“The Byakuya Gang Surfaces”
Unlikely friendships always strike a warm chord in my heart. Also, the qualms of movie watchers may have been assuaged, where Boruto’s connection to Katasuke is finally clarified. From the perspective of someone who has seen the movie, it really makes sense that Katasuke has actually been close to the Uzumaki family for quite some time. This would explain why Boruto deeply trusts him as well, and I hope that others will be similarly satisfied as to how this might substantiate future events. Seeing Naruto being pestered repeatedly over the latest gadgets made me laugh, and as always, it was great to see how science and technology have come a long way in this world.
The other unlikely friendship formed between Shikadai and the bandit boy from the Byakuya Gang. Just like his father, Shikadai is shown to have old man smarts. However, it actually causes issues, where he feels frustrated at the lack of challenge from a peer that can intellectually match him. Consequently, we can see his disconnect from the current generation, where his maturity and intelligence somewhat alienates him from the crowd. In this episode, he meets his match. A boy who can keep toe to toe with him on the shogi board, despite having never played before. Does it seem fateful that later on in the arc, this unnamed boy will become a future antagonist?

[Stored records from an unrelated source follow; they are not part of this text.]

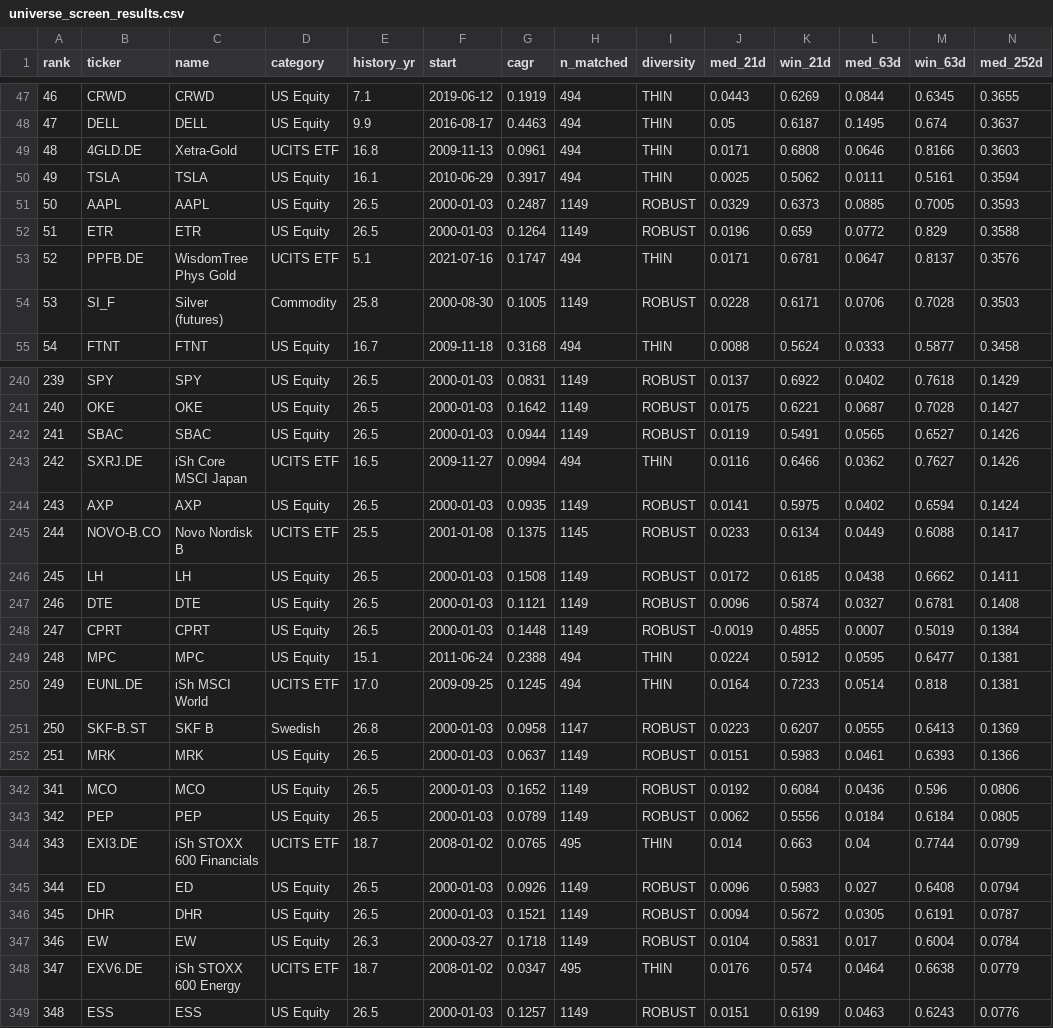
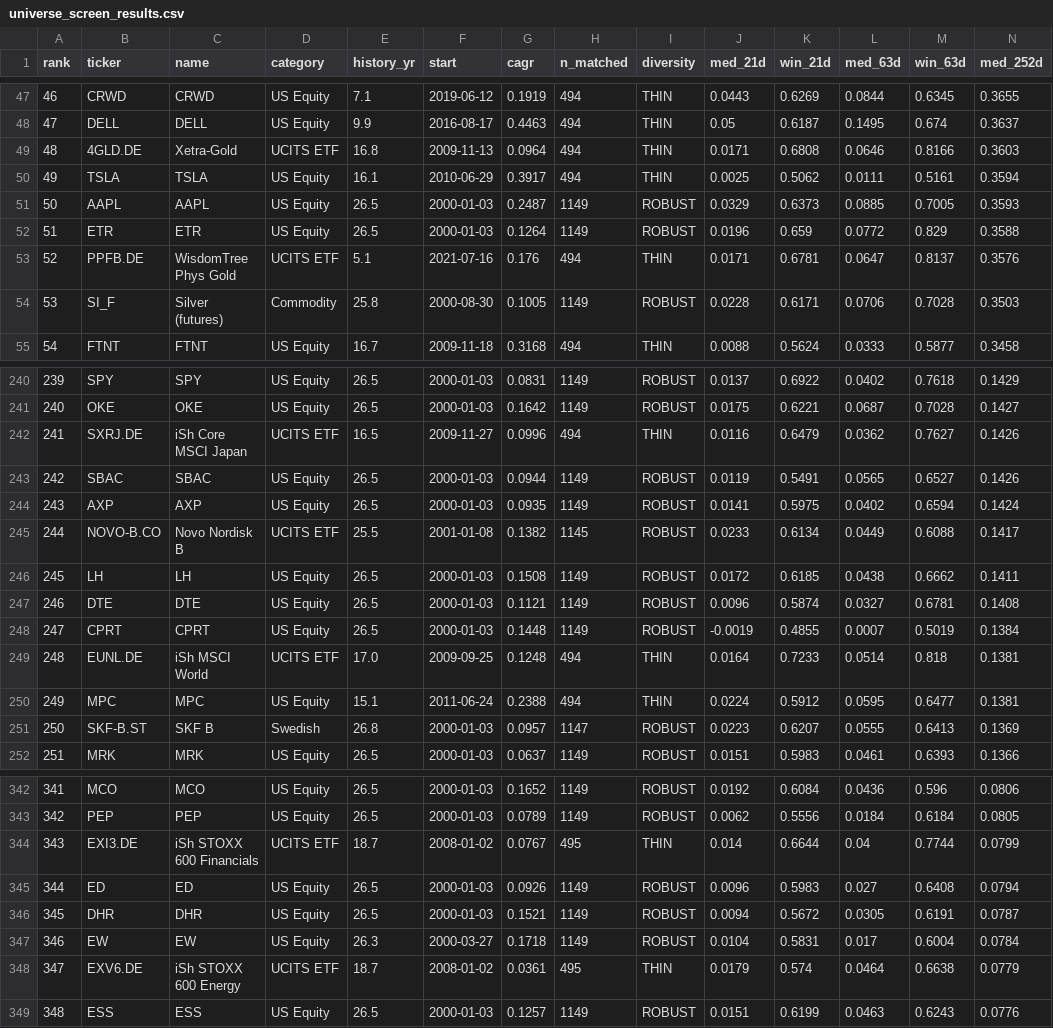
Before and after one commit to LukasGLars/asset_universe, a CSV file: universe_screen_results.csv, drawn as a sheet; only a part is shown, gaps mark what is left out; removed rows and columns are numbered as before the commit, all else as after; rows hold the shown columns only; the diff covers the shown part only; the diff names each change by its address in the sheet, - before the commit and + after, or states it on an @@ line.

```diff
--- a/universe_screen_results.csv
+++ b/universe_screen_results.csv
-G49 (cagr): 0.0961
+G49 (cagr): 0.0964
-G53 (cagr): 0.1747
+G53 (cagr): 0.176
@@ column A (rank) renumbered between rows 70 and 501 @@
+row 242: 241 | SXRJ.DE | iSh Core MSCI Japan | UCITS ETF | 16.5 | 2009-11-27 | 0.0996 | 494 | THIN | 0.0116 | 0.6479 | 0.0362 | 0.7627 | 0.1426
-row 243: 242 | SXRJ.DE | iSh Core MSCI Japan | UCITS ETF | 16.5 | 2009-11-27 | 0.0994 | 494 | THIN | 0.0116 | 0.6466 | 0.0362 | 0.7627 | 0.1426
-G245 (cagr): 0.1375
+G245 (cagr): 0.1382
+row 249: 248 | EUNL.DE | iSh MSCI World | UCITS ETF | 17.0 | 2009-09-25 | 0.1248 | 494 | THIN | 0.0164 | 0.7233 | 0.0514 | 0.818 | 0.1381
-row 250: 249 | EUNL.DE | iSh MSCI World | UCITS ETF | 17.0 | 2009-09-25 | 0.1245 | 494 | THIN | 0.0164 | 0.7233 | 0.0514 | 0.818 | 0.1381
-G251 (cagr): 0.0958
+G251 (cagr): 0.0957
-G344 (cagr): 0.0765
+G344 (cagr): 0.0767
-K344 (win_21d): 0.663
+K344 (win_21d): 0.6644
-G348 (cagr): 0.0347
+G348 (cagr): 0.0361
-J348 (med_21d): 0.0176
+J348 (med_21d): 0.0179
```
Also changed, not shown: 15 moved rows and 26 edited cells elsewhere in this file, 1 other file.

It’s hard to say. He clearly has noble intentions, seeing how he described the Byakuya Gang to be a proverbial pawn that protects the villagers. This would suggest to me that he’s being manipulated by the mercenary with the mohawk. If we were to draw parallels to the situation between Kagura and Shizuma, then the probability of a turnaround is quite high. Speculation aside, I’m just looking forwards to seeing some sweet shinobi action, packed full of the ice kekkai genkai!
The Consequences of Capitalism

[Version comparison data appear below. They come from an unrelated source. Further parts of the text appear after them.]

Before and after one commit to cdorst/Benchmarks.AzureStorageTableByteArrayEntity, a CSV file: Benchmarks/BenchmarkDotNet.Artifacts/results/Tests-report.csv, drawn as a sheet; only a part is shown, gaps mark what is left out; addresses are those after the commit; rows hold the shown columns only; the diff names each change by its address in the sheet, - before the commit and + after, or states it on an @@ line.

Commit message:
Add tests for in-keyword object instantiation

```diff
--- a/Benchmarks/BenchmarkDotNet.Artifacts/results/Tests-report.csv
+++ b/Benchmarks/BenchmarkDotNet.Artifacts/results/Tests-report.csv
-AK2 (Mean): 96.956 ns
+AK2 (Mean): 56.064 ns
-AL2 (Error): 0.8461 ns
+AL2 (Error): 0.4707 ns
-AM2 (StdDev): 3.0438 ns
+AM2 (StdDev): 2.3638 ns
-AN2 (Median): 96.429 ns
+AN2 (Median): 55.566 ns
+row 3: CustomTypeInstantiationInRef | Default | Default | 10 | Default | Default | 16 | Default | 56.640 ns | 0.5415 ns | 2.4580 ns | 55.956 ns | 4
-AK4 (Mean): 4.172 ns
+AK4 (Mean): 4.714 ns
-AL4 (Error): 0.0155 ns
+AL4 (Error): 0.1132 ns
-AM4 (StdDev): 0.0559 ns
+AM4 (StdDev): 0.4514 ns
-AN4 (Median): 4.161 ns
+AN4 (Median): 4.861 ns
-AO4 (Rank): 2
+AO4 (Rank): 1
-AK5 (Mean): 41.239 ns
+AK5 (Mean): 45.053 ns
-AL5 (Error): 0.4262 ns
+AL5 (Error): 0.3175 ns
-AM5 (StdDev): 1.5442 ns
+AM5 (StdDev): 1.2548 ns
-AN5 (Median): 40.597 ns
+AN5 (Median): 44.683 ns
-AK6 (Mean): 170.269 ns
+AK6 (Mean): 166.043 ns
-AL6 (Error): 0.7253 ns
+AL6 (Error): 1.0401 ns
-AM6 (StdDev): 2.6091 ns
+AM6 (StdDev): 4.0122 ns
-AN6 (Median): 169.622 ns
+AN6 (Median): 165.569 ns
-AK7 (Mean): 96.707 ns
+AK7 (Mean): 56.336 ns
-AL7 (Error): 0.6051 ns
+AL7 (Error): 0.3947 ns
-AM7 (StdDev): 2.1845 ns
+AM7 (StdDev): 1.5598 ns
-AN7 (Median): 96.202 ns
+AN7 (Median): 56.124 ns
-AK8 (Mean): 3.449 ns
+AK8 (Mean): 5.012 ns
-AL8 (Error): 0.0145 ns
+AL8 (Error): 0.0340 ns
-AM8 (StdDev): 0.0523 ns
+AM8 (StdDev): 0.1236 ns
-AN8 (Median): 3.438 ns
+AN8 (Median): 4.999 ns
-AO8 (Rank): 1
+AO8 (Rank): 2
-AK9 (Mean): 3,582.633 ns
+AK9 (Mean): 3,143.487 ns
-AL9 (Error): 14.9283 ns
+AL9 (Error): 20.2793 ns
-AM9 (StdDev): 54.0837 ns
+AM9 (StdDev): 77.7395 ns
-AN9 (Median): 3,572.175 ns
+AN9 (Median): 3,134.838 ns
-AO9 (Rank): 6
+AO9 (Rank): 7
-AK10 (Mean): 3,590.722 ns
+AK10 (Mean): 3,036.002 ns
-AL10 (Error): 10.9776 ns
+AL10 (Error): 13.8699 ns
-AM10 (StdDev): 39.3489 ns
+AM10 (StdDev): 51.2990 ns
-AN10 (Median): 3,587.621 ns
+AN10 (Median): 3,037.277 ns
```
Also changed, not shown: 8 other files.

The stark wealth inequality we see in Konohagakure should be a familiar sight. It provides ample parallels with the effects of capitalism, that are also visible in most first world countries. However, the detriments run far deeper too compared to the norm. I don’t know what Naruto is doing as Hokage, but a lot of criticism should fall onto him. Perhaps in a post-war period, Konohagakure’s administration has been ill-equipped to deal with the unprecedented expansion experienced, following something of an industrial revolution. It’s understandable that not everyone can be as prosperous as the city folks. But things have gone too far. The fact that these fringe villages lack food supplies and clean water is quite disgraceful, especially the city centre easily possess all these basic necessities.
I understand why Boruto feels so crushed and disappointed, something that Konohamaru misunderstands. It’s not because our young protagonist failed his mission. Rather, he is the son of a man who people laud as great, yet holds a great responsibility in being unable to alleviate the intense suffering of these impoverished villagers. As the son of such a leader, I can see why Boruto feels so much guilt, especially considering how he had his prior convictions shattered. Stealing is stealing, but he seems to realise that he and his peers are allowed to live lives of luxury, while other people in Konohagakure are dying of starvation and thirst.
Something is fundamentally wrong with the economic system. Many people would argue that it is unfair to take away wealth, from the people who have earned it. Though I largely agree with the unfairness of the previous scenario, I have a single stance on this matter. There comes a point where people start struggling so badly, that increased taxes against corporations and wealthy individuals should be levied, to raise the necessary funds that can aid these fringe villages.
Boruto deserves recognition for its ongoing commitment to exploring socio-economic problems, despite being a kid’s show. It might lack depth, but more importantly, it conveys the topic through a simple message. Is it right to steal from the rich and give to the poor, a la Robin Hood? As a law student, I think that stealing is absolutely wrong and is difficult to justify on any ground. But if the government aren’t upholding their duty – that is to say their responsibility to run the country – then my emotions would make me very sympathetic towards these thieves. Funnily enough, I didn’t think a day would come, where I would suggest that Naruto’s leadership requires questioning. However, Konohagakure’s administration clearly suffers from deep flaws, and to that end, I sincerely hope that this intriguing matter will continue to be addressed throughout the run of this series.